Citing the U.S. Department of Defence’s (DoD) latest unclassified assessments on the violence since the signing of the Doha agreement through June 1, the report notes that the violence remains “at a level it [Taliban] perceives is within the bounds of the [Doha] agreement, probably to encourage a U.S. troop withdrawal and set favourable conditions for a post-withdrawal Afghanistan.”
United States Forces-Afghanistan (USFOR-A) told SIGAR in late July that RS and USFOR-A Commander General Austin Scott Miller “sees that political risk has surged and creates additional security risk” and that the risk “is focused on the ANDSF.”
In this quarter, NATO Resolute Support said “[Enemy] violence levels stayed well above historic norms for the majority of the reporting period with reduced violence occurring during the three-day Eid cease fire (May 24–26, 2020).”
On July 15, CENTCOM Commander General McKenzie said “I would not say that [the Taliban] have yet [kept up their commitments],” due to their high level of violence, not yet beginning intra-Afghan negotiations, and not yet adequately assuring the United States of severing ties with terrorist groups.
He added, “They still may yet do it. Time is not out … we’re coming up on a pretty important time with this process.”
Other Groups Present In Afghanistan
While the U.S.-Taliban agreement included a number of Taliban commitments
to break off support for Al Qaeda, a UN monitoring team concluded this quarter that the Taliban– Al Qaeda relationship remained “close, based on friendship, a history of shared struggle, ideological sympathy and intermarriage.”

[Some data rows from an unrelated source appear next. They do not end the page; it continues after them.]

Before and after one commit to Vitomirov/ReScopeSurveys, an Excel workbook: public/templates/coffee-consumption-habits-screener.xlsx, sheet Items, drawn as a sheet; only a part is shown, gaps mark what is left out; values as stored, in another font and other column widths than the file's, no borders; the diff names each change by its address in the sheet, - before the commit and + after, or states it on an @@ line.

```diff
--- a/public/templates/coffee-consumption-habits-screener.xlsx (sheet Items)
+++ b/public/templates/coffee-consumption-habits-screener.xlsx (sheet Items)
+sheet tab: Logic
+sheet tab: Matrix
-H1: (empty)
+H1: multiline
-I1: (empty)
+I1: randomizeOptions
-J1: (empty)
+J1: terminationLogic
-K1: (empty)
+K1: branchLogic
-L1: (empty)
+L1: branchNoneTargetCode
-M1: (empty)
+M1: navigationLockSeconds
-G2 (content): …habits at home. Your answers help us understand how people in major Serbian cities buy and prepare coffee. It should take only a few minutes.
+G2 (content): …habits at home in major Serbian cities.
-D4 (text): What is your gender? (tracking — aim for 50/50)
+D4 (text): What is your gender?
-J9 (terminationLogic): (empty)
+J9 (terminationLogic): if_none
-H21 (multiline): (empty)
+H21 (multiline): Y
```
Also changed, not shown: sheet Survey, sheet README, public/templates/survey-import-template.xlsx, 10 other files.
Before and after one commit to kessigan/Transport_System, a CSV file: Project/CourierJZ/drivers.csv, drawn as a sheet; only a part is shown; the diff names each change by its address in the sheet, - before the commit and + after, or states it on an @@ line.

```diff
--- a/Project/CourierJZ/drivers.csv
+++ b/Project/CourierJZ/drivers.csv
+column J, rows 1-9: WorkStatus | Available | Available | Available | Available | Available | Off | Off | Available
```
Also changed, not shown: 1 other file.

The 26th report of the UN’s Analytical Support and Sanctions Monitoring Team, issued in July also added that Al Qaeda in the Indian Subcontinent (AQIS) continues to operate under the Taliban umbrella in Nimroz, Helmand and Kandahar provinces, with many of the group’s leaders also based in Afghanistan.
Asked about the UN report, Ambassador Khalilzad had said that a separate U.S. monitoring group had concluded that the Taliban had been making progress in not hosting Al Qaeda or any other terrorist group that could threaten the security of the U.S. and its allies.

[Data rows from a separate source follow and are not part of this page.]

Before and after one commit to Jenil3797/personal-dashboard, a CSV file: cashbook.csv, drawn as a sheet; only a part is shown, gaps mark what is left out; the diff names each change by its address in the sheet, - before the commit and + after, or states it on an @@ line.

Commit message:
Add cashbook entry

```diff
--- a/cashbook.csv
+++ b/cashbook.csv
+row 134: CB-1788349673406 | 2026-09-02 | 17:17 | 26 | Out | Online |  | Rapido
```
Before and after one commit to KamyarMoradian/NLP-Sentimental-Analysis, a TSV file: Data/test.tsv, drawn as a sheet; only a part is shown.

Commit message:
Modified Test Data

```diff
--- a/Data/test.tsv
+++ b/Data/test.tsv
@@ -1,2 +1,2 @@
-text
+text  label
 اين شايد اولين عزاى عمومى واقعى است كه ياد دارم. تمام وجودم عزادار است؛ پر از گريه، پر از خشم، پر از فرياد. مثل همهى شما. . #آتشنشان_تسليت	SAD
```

When pressed on whether the Taliban had broken from Al Qaeda, Khalilzad had said in early June, “We have succeeded in getting Taliban, which refused to break with Al Qaeda [after the September 11, 2001, attacks], to say what I have repeatedly referred to.”

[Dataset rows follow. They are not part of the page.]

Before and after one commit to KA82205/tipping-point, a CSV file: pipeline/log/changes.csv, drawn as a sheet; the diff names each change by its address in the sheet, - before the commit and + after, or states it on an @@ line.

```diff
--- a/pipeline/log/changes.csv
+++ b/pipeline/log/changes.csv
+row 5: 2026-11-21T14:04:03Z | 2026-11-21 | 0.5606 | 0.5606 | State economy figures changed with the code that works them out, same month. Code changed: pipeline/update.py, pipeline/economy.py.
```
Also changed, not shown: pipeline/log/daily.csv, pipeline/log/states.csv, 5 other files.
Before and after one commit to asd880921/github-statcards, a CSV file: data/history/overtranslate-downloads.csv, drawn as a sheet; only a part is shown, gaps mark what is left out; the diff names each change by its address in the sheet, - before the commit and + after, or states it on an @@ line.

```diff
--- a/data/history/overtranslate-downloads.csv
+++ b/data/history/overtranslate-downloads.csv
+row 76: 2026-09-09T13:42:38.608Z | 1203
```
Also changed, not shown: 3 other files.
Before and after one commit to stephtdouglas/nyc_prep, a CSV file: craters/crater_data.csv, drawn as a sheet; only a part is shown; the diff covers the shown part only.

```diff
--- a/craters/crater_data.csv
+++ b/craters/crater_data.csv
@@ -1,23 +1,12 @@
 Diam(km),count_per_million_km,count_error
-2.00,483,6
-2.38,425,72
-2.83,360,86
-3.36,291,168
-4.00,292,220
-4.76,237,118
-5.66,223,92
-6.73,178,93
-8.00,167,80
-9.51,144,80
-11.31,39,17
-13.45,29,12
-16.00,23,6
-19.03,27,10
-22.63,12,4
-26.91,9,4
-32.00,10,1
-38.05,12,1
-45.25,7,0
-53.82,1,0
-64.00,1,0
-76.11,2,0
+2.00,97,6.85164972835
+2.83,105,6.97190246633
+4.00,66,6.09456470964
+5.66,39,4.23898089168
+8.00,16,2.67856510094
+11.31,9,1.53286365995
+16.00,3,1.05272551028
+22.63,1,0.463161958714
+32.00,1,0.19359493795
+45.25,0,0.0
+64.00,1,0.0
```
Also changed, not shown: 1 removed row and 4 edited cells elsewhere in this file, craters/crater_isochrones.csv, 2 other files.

The DoD appeared more skeptical, writing on July 1 that Al Qaeda’s regional affiliate “routinely supports and works with low-level Taliban members in its efforts to undermine the Afghan Government” and “maintains close ties to the Taliban in Afghanistan.”
Despite setbacks, Islamic State in Khorasan Province (IS-K) maintains the “ability to conduct mass-casualty attacks” and may have moved to smaller groups in urban areas, making them more difficult to locate and identify, said the DoD.
Civilian Casualties Increased This Quarter
NATO also reported 59% increase in civilian casualties this quarter, April 1-June 30, 2020, with 711 deaths and 1,374 injured.
They attributed 84% of these casualties to anti-government forces, which includes the Taliban (36%) and IS-K (9%). However, in contrast to last quarter when direct fire caused the most civilian casualties, this quarter it was improvised-explosive devices (41%), followed by direct fire (30%), and indirect fire (9%).